What makes a great landscape painting isn’t always the scene before us. However, we have a magical superpower as artists, we can (and should!) move things around. Simplifying a landscape composition creates a way to celebrate the important things of the landscape that caught our attention, and get rid of the distractions. Remember, we are trying to create a great painting first and foremost.
Painting From a Photo
When we paint from a photo, we have lots of advantages (and a few disadvantages, but we’ll get to that). Painting from a photo, especially a digital one, allows us to easily crop a good composition. If you need to brush up on your composition tips, read this blog post. Below, I see that this vista has an ugly black berry bush and unattractive hill, that really can’t justify that much of the pictorial space. Also, the sky has a bunch of uninteresting space. And, then the leading lines of the road can be kept in because they zig zag back INTO the space.
Once we have a composition mostly figured out, we can begin to simply it by looking at the major shapes and different planes. Here, looking at the green lines, we can see that we can crop out a lot of the road. Also, the green X is an area that is not adding anything of interest, so it can go too. The leftover rectangle was a bit wider than I wanted, so I smushed in the road with magical painting powers.
And, then one final adjust of making the horizon line up off the middle. (Not pictured, but obvious in the final painting.)
Let’s talk about simplifying pictorial planes now that we have the basic composition figured out. Below I have used basic shapes to help you see the areas that I identified.
Here is my painting with the simplified landscape composition:
Decisions I made: Crop the sky even more. Show bits of the road, but not very much. Change the tree line a bit to keep it interesting. I also removed the house. I felt it would end up being a distraction more than an addition.
Painting From Real Life
Now for the secret – I painted this scene from life. First, I walked around the vineyard and found a spot where I could see the rows from slightly above. Take the time to find the place you want to paint – it will save you hours of struggle by taking about 15 minutes to find a good spot.
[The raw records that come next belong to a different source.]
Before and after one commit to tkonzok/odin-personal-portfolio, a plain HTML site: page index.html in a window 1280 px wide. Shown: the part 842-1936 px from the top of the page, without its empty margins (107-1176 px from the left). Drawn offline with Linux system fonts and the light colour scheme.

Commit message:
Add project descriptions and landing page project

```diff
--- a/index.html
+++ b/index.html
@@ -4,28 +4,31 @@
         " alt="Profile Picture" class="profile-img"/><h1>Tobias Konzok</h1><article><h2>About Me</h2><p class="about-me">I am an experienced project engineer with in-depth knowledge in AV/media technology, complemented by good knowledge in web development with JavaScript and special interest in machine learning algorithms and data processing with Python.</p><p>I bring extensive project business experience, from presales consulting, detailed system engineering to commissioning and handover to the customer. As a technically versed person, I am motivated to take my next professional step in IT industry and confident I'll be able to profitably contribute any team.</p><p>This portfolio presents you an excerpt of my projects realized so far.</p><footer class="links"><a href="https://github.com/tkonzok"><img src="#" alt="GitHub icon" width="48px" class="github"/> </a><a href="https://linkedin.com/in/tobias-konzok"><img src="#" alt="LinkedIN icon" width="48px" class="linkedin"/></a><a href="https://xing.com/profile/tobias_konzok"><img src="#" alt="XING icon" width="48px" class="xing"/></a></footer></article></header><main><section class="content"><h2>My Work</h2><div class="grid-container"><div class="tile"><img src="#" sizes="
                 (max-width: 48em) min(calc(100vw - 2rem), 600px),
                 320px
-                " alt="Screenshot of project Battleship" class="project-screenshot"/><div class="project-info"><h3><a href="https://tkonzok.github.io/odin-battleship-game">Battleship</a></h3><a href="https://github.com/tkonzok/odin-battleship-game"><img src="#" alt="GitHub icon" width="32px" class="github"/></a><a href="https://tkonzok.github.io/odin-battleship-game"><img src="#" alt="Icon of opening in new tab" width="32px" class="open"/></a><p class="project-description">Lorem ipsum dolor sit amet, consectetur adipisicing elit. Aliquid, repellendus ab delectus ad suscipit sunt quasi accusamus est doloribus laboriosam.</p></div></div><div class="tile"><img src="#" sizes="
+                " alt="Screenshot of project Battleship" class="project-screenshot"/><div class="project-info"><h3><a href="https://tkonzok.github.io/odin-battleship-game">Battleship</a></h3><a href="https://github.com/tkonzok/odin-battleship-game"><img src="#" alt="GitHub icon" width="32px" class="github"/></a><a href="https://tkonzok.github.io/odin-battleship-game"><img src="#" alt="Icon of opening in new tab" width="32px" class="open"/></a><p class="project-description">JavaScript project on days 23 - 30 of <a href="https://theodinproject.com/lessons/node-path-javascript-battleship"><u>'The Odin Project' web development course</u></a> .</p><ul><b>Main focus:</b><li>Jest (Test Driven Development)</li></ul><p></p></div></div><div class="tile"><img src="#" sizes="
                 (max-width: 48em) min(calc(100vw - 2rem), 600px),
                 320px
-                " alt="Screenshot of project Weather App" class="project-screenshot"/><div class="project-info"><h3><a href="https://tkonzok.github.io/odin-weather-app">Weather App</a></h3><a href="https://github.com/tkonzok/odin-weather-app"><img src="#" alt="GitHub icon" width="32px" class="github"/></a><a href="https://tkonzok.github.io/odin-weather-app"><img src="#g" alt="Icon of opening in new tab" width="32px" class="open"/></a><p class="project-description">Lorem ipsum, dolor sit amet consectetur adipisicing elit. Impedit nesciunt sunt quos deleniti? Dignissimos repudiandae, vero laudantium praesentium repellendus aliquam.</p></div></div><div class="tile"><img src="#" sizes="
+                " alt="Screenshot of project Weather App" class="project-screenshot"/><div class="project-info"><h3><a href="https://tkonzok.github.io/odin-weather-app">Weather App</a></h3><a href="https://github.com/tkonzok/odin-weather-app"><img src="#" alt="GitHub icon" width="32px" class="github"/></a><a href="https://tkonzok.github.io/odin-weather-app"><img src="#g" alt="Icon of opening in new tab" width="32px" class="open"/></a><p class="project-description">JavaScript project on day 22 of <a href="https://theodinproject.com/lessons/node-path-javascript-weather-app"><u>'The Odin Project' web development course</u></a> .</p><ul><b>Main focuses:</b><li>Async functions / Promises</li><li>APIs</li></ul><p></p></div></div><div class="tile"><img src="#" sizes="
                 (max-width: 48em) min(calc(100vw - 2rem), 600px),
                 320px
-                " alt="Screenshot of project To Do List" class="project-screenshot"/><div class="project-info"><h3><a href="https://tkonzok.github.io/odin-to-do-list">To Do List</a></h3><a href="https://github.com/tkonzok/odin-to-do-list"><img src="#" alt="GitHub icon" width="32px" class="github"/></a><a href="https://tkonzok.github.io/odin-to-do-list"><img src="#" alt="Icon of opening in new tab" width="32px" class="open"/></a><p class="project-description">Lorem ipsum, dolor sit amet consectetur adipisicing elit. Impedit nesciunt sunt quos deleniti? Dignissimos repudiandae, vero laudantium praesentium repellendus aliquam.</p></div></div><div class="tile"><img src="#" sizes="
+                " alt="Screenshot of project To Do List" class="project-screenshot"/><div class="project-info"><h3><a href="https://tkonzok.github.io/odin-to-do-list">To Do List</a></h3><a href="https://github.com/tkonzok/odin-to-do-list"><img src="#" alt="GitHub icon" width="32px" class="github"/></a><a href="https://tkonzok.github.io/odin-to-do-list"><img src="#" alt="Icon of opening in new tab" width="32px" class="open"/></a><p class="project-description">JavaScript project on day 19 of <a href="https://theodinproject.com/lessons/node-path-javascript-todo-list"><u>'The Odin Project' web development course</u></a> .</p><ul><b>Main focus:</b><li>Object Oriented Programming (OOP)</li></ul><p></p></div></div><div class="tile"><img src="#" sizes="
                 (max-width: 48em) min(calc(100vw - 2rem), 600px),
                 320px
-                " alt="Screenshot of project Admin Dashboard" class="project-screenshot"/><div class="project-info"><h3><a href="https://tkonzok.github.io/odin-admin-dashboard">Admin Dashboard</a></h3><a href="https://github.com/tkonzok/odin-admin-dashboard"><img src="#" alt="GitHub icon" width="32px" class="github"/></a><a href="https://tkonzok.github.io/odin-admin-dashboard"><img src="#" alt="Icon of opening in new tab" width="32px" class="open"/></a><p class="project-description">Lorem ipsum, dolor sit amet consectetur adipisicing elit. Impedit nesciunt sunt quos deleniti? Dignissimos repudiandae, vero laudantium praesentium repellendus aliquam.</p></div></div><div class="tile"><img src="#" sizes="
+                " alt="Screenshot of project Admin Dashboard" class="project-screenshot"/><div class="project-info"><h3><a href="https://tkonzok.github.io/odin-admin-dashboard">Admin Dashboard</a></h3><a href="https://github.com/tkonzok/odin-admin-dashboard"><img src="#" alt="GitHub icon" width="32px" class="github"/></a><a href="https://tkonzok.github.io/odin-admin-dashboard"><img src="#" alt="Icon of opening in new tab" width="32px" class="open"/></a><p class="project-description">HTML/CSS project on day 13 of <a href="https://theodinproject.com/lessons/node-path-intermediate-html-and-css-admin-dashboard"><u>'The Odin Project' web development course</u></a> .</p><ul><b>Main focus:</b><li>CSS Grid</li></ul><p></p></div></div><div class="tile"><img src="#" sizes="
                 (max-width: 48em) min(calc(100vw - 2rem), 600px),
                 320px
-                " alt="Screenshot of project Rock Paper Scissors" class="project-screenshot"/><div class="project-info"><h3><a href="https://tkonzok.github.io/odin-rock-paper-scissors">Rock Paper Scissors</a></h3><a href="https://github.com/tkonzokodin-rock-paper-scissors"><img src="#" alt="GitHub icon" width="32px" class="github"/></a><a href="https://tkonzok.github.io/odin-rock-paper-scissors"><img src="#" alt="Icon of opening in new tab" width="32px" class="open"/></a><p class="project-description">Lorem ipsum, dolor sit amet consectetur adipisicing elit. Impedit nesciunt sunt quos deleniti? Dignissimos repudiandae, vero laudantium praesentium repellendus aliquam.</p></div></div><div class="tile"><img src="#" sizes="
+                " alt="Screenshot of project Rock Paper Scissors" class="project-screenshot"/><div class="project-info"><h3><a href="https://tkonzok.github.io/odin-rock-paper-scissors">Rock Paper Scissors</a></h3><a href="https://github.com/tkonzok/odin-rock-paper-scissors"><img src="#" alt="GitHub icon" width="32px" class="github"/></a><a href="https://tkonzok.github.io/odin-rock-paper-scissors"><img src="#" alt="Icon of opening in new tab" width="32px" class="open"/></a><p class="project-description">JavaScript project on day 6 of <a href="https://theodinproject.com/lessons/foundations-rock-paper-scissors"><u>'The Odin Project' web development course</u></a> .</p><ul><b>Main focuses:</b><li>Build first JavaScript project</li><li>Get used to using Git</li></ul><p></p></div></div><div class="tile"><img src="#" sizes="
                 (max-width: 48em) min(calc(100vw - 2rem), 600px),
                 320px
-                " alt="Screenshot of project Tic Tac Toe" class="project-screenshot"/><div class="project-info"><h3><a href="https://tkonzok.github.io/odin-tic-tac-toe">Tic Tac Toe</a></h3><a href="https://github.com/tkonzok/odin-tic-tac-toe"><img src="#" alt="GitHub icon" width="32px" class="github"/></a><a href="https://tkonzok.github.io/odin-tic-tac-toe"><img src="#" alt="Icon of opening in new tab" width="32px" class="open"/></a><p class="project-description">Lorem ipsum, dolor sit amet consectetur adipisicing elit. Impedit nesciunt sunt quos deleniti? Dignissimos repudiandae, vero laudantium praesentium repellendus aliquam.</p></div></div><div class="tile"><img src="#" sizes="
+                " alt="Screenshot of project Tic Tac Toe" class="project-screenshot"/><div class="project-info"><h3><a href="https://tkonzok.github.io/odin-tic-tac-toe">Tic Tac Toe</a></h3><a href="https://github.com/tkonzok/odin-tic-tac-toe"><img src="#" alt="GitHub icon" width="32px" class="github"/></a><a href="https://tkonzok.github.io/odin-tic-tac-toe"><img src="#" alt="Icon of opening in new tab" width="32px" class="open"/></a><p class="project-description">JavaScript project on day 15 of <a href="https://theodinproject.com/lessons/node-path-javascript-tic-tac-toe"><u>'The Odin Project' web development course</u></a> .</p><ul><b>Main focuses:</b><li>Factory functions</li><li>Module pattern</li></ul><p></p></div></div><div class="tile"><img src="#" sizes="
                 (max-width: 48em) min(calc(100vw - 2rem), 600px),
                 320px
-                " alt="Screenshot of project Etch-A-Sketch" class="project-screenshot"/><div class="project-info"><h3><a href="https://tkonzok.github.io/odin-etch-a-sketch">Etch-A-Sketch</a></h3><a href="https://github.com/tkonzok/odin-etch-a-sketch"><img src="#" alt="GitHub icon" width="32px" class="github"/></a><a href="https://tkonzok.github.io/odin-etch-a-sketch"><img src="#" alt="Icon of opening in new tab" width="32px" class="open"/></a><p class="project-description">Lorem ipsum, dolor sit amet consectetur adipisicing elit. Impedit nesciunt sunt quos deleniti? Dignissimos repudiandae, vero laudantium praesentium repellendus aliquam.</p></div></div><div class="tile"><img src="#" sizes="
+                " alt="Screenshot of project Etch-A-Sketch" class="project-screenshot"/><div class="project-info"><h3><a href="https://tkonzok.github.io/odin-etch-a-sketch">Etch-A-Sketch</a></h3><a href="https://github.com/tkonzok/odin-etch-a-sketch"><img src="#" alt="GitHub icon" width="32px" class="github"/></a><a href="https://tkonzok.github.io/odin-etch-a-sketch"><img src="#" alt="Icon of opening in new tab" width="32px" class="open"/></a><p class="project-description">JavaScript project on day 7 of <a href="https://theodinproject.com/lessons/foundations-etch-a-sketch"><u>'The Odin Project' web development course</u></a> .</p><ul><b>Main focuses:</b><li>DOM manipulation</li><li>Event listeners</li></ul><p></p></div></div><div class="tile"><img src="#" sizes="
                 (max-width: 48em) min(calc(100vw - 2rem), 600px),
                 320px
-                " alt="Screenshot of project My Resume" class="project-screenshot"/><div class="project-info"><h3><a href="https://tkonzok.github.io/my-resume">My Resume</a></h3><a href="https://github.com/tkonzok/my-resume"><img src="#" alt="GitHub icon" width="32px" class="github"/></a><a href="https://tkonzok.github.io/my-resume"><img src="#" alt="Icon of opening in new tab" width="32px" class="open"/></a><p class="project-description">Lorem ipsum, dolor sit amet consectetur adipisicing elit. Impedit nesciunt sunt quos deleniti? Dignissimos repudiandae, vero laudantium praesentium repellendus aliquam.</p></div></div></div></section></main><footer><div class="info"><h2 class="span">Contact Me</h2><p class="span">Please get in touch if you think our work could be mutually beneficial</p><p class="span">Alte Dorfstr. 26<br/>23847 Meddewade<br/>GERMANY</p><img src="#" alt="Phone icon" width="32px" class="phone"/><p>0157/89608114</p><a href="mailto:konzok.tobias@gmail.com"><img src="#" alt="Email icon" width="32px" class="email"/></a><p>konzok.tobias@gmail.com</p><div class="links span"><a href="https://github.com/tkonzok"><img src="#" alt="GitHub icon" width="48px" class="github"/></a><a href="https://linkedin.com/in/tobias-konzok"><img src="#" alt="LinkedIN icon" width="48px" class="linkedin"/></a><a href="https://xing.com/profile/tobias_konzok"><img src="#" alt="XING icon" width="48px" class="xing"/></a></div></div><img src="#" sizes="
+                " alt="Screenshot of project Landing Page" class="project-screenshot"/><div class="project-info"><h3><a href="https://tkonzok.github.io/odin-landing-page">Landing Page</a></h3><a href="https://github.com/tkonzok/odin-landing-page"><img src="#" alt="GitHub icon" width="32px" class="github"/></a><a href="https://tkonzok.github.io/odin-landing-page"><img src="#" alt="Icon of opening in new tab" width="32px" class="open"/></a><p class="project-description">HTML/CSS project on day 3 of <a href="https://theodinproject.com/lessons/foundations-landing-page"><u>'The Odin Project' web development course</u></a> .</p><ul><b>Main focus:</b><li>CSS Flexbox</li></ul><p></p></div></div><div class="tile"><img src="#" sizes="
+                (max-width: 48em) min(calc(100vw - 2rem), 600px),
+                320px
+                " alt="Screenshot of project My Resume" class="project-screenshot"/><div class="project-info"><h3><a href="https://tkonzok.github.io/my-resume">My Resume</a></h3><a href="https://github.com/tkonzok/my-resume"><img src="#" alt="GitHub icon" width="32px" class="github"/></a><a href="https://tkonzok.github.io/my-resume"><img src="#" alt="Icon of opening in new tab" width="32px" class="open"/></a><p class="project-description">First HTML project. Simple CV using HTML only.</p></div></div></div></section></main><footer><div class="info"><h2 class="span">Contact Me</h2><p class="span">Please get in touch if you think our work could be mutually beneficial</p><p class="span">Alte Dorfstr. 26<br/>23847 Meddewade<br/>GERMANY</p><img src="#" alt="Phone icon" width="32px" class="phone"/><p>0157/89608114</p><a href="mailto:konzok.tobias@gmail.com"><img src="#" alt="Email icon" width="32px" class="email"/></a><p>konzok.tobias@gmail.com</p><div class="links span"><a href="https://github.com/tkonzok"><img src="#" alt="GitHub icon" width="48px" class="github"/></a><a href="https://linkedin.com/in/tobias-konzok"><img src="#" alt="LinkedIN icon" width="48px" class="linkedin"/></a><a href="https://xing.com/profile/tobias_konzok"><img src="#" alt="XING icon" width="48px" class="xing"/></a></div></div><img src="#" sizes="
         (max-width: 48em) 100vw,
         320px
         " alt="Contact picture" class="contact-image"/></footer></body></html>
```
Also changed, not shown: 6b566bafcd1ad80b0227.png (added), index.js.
I blocked in the simple composition areas with an undertone (I wanted something a bit more vibrant than brown – and red is the opposite of green, so bits showing help the green pop more). Then I started with the background, moved forward into the piece more, and then finished with making sure I had as much contrast and values as I wanted.
- Try and reduce your composition to 5 or less areas.
- Fix composition mistakes in the beginning
- Work with a limited number of colors
- Look at your values – do you have areas of both dark and light?
Happy painting! – Kristen O’Neill